By Sabina Mollot
As part of drilling work associated with the plan to build at least 16 contaminant recovery wells in Stuyvesant Town and Peter Cooper Village, Con Ed hit a gas line on Monday, causing a shutdown at 6 Peter Cooper Road.
The shutdown of the gas line feeding the building was announced by StuyTown Property Services in the morning via a flier.
In it, SPS CEO Rick Hayduk warned that at another building in Stuyvesant Town, something similar happened last year and it was almost six weeks before the gas was restored.
“Because of regulations and safety protocols, restoring the gas is a complicated process that requires considerable cooperation and coordination by us, residents, contractor and city agencies,” said Hayduk. “Inasmuch as we would like to get gas to every apartment and the laundry room as quickly as possible, we cannot compromise resident health or safety.”
The flier also warned residents that workers with the engineering and maintenance departments would need access to their apartments to cap the gas valves over possibly three or four visits.

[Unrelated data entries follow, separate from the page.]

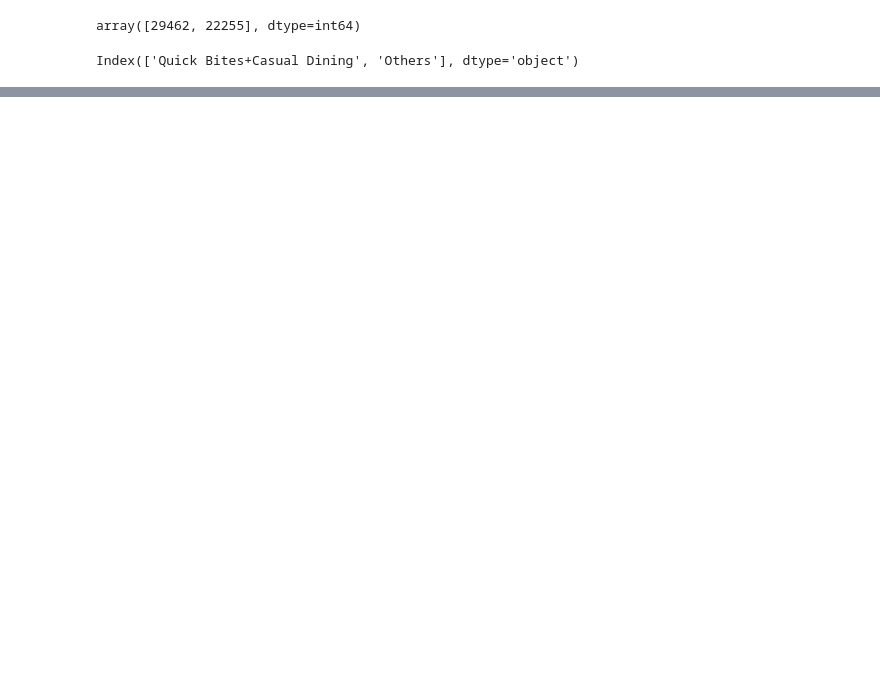
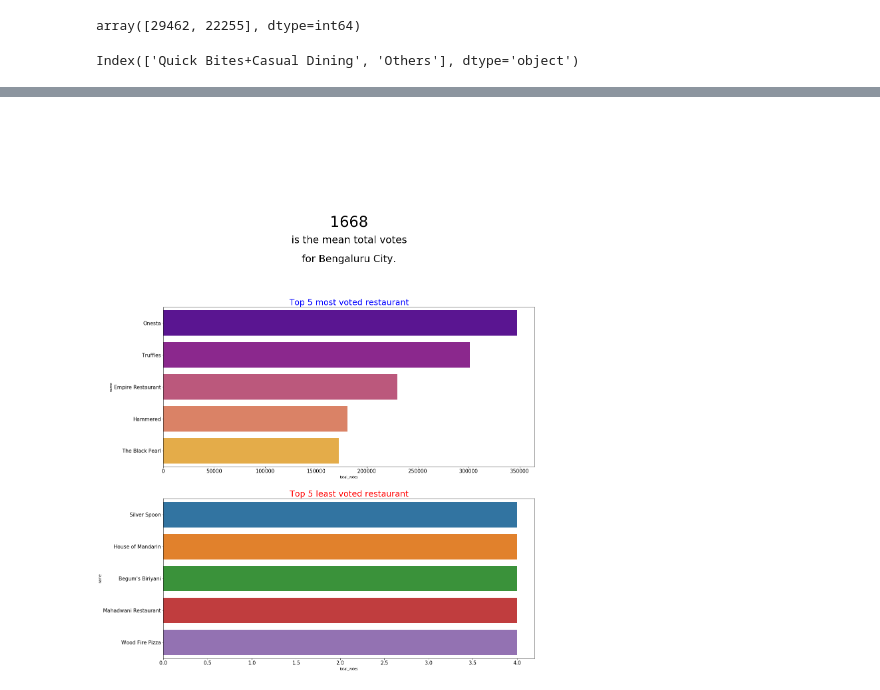
Before and after one commit to Ephemeral-Ahsan/zomato-data-analysis, a Jupyter notebook: Zomato-data-analysis-checkpoint.ipynb, the cells around one changed output, grey strips where cells are left out. Drawn from its saved outputs; the diff is of its cells as text; code cells hidden in the pictures; blank space fills up the shorter version.

```diff
--- a/Zomato-data-analysis-checkpoint.ipynb
+++ b/Zomato-data-analysis-checkpoint.ipynb
@@ -237,0 +264,3 @@ fig.show()
+# %%
+rest.columns= ['name','total_votes','total_unities','avg_approx_cost','avg_rating']
+rest.columns
@@ -237,0 +280,2 @@ fig.show()
+# %%
+rest['votes_per_unity']= rest.total_votes / rest.total_unities
@@ -237,0 +291,2 @@ fig.show()
+# %%
+popular = rest.sort_values('total_unities',ascending=False)
@@ -237,0 +306,2 @@ fig.show()
+# %%
+popular = popular.reset_index()
@@ -237,0 +317,19 @@ fig.show()
+# %%
+import seaborn as sns
+fig,axes= plt.subplots(3,1,figsize=(20,30))
+
+axes[0].text(0.50,0.30,int(popular.total_votes.mean()),fontsize=45,ha='center')
+axes[0].text(0.50,0.20,'is the mean total votes',fontsize=30,ha='center')
+axes[0].text(0.50,0.08,'for Bengaluru City.',fontsize=30,ha='center')
+axes[0].axis('off')
+
+# data visualisation using sns
+sns.barplot('total_votes','name',data= popular.sort_values('total_votes',ascending=False).query("total_votes>0").head(5),ax=axes[1],palette='plasma').set_title('Top 5 most voted restaurant',fontsize=25,c='b')
+axes[1].tick_params(labelsize=15)
+
+# data visualisation using sns
+sns.barplot('total_votes','name',data= popular.sort_values('total_votes',ascending=False).query("total_votes>0").tail(5),ax=axes[2])
+axes[2].set_title('Top 5 least voted restaurant',fontsize=25,color='r')
+axes[2].tick_params(labelsize=15);
+# %% [output]
+[figure, added]
```
Also changed, not shown: parts of 19 cells of this notebook.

“This is considered emergency work and we ask that access not be denied,” Hayduk said, adding that any refusals would delay repairs for the entire building.
Management, meanwhile, has committed to a 25 percent rent credit for each day without gas or $30 a day, whichever is greater, for impacted residents. The credits will be reflected on the August rent bill. In the meantime, residents of 6 Peter Cooper Road have already had their key-cards reprogrammed so they can access the washers and driers at 7 and 8 Peter Cooper Road and 541 East 20th Street.

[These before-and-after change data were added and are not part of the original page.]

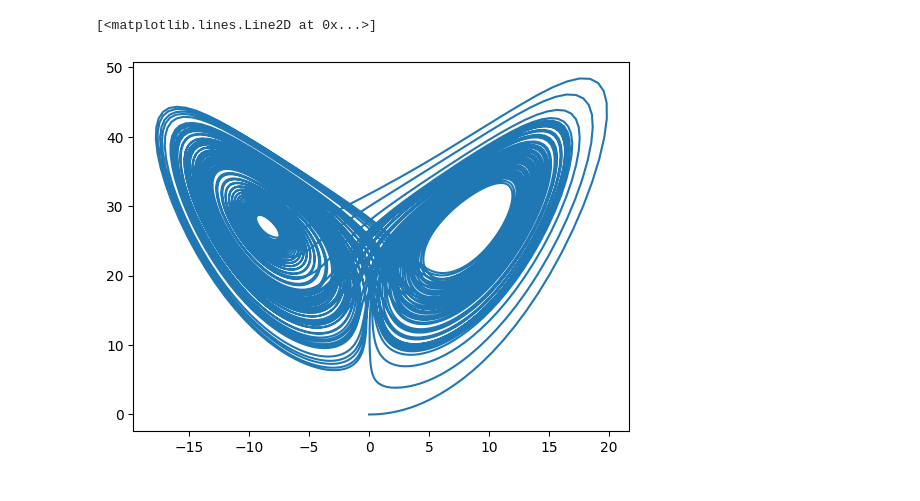
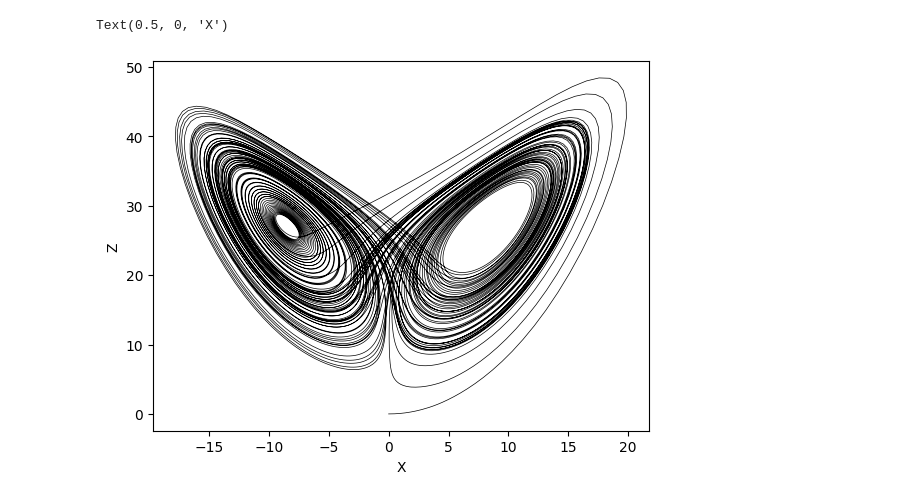
Before and after one commit to FredRobs/Bacteria-and-Viruses, a Jupyter notebook: lorenzGraph.ipynb, the cells around one changed output. Cells and saved outputs as stored; diff of their text form; code cells hidden in the pictures.

Commit message:
Add files via upload
updated for more readable graph

```diff
--- a/lorenzGraph.ipynb
+++ b/lorenzGraph.ipynb
@@ -26,8 +26,10 @@ solution = solve_ivp(odeModel,[t_start,t_end],initialState,method='RK45',t_eval=
 # %%
 x_sol=solution.y[0]
 y_sol=solution.y[1]
 z_sol=solution.y[2]
-plt.plot(x_sol,z_sol)
+plt.plot(x_sol,z_sol,color='black',linewidth=0.5)
+plt.ylabel("Z")
+plt.xlabel("X")
 # %% [output]
-[<matplotlib.lines.Line2D at 0x...>]
+Text(0.5, 0, 'X')
-[figure, old version]
+[figure, new version]
```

Asked what may have caused Con Ed to hit a line, Hayduk told Town & Village that the utility had looked at three different utility maps and believed the area was free of any lines.
A spokesperson for Con Ed, Robert McGee, told us, “We regret the accident caused by one of our contractors doing work on a project in the Peter Cooper/Stuyvesant complex. We are reviewing the matter to make sure similar incidents do not occur again. We are working closely with the building management to restore gas service safely.”

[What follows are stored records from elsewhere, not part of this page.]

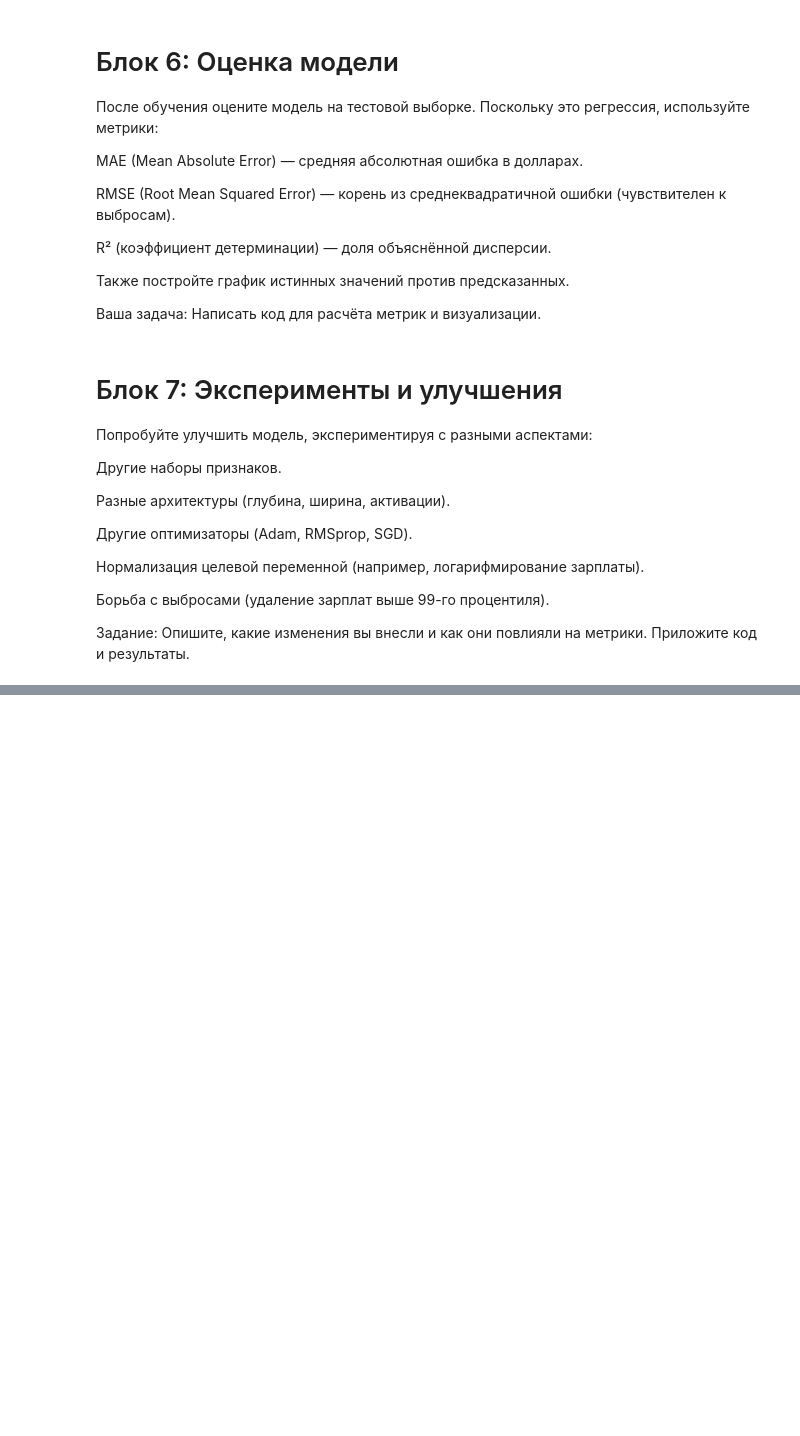
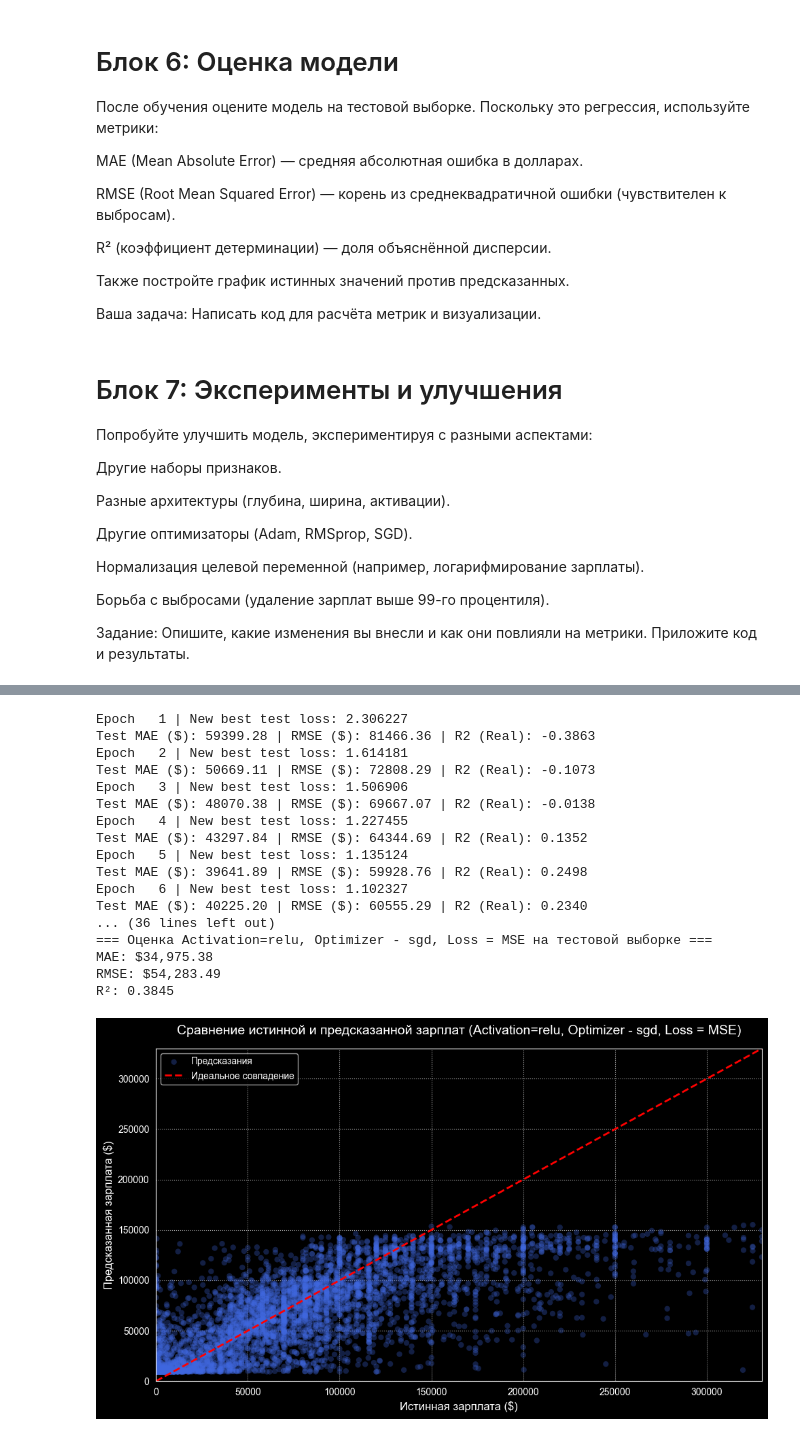
Before and after one commit to KrisTinaShch/TM_Practice, a Jupyter notebook: stackoverflow_salary_prediction/salary_prediction_nn.ipynb, the cells around one changed output, grey strips where cells are left out. Cells and saved outputs as stored; diff of their text form; code cells hidden in the pictures; blank space fills up the shorter version.

```diff
--- a/stackoverflow_salary_prediction/salary_prediction_nn.ipynb
+++ b/stackoverflow_salary_prediction/salary_prediction_nn.ipynb
@@ -915,0 +832,27 @@ R² (коэффициент детерминации) — доля объясн
+# %%
+simple_salary_predictor_2 = SalaryPredictor(input_dim)
+criterion_2 = choose_criterion()
+optimizer_2 = choose_optimizer(model=simple_salary_predictor_2, optimizer_name='sgd')
+scheduler_2 = ReduceLROnPlateau(optimizer_2, mode='min', factor=0.5, patience=PATIENCE)
+model_2 = train_and_evaluate_regression(simple_salary_predictor_2,train_loader,test_loader,criterion_2, optimizer_2, scheduler=scheduler_2, epochs=EPOCHS,patience=PATIENCE,device='cpu',verbose=True)
+
+plot_model_evaluation(model_2,'Activation=relu, Optimizer - sgd, Loss = MSE')
+# %% [output]
+Epoch   1 | New best test loss: 2.306227
+Test MAE ($): 59399.28 | RMSE ($): 81466.36 | R2 (Real): -0.3863
+Epoch   2 | New best test loss: 1.614181
+Test MAE ($): 50669.11 | RMSE ($): 72808.29 | R2 (Real): -0.1073
+Epoch   3 | New best test loss: 1.506906
+Test MAE ($): 48070.38 | RMSE ($): 69667.07 | R2 (Real): -0.0138
+Epoch   4 | New best test loss: 1.227455
+Test MAE ($): 43297.84 | RMSE ($): 64344.69 | R2 (Real): 0.1352
+Epoch   5 | New best test loss: 1.135124
+Test MAE ($): 39641.89 | RMSE ($): 59928.76 | R2 (Real): 0.2498
+Epoch   6 | New best test loss: 1.102327
+Test MAE ($): 40225.20 | RMSE ($): 60555.29 | R2 (Real): 0.2340
+... (36 lines left out)
+=== Оценка Activation=relu, Optimizer - sgd, Loss = MSE на тестовой выборке ===
+MAE: $34,975.38
+RMSE: $54,283.49
+R²: 0.3845
+[figure, added]
```
Also changed, not shown: parts of 28 cells of this notebook.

He later said repairs to the pipe are expected to be made this week, but as for when gas is back on, this depends on the building’s plumbing passing the city’s safety certification indicating its pipes are ready to handle gas.
Susan Steinberg, president of the Stuyvesant Town-Peter Cooper Village Tenants Association, recalled how tenants in the same building went through the same thing after Superstorm Sandy, and were stuck without gas for weeks.
“It was painful then; it’s painful now,” said Steinberg. “It’s regrettable that Con Ed itself was not aware how close the new tar collection pit was to a utility line. Considering that there will be a total of 16 wells installed in the community, let’s hope they are carefully studying the locations of all their utility lines to avoid any additional incidences. It is good to see that management was proactive and did not have to be prodded to offer compensation to affected residents as CW Capital had been during Sandy.”
Drilling for the wells began on June 18. Their purpose is to collect any underground contaminants like tar that may have remained from the days when the property was home to a manufactured gas plant. The wells will be on site for the foreseeable future and Con Ed recently said there may be a few extra wells needed in addition to the initially planned 16.
The company has also said once the wells are installed they will be checked within two weeks of being placed and then quarterly or semi-annually, based on how much material they collect.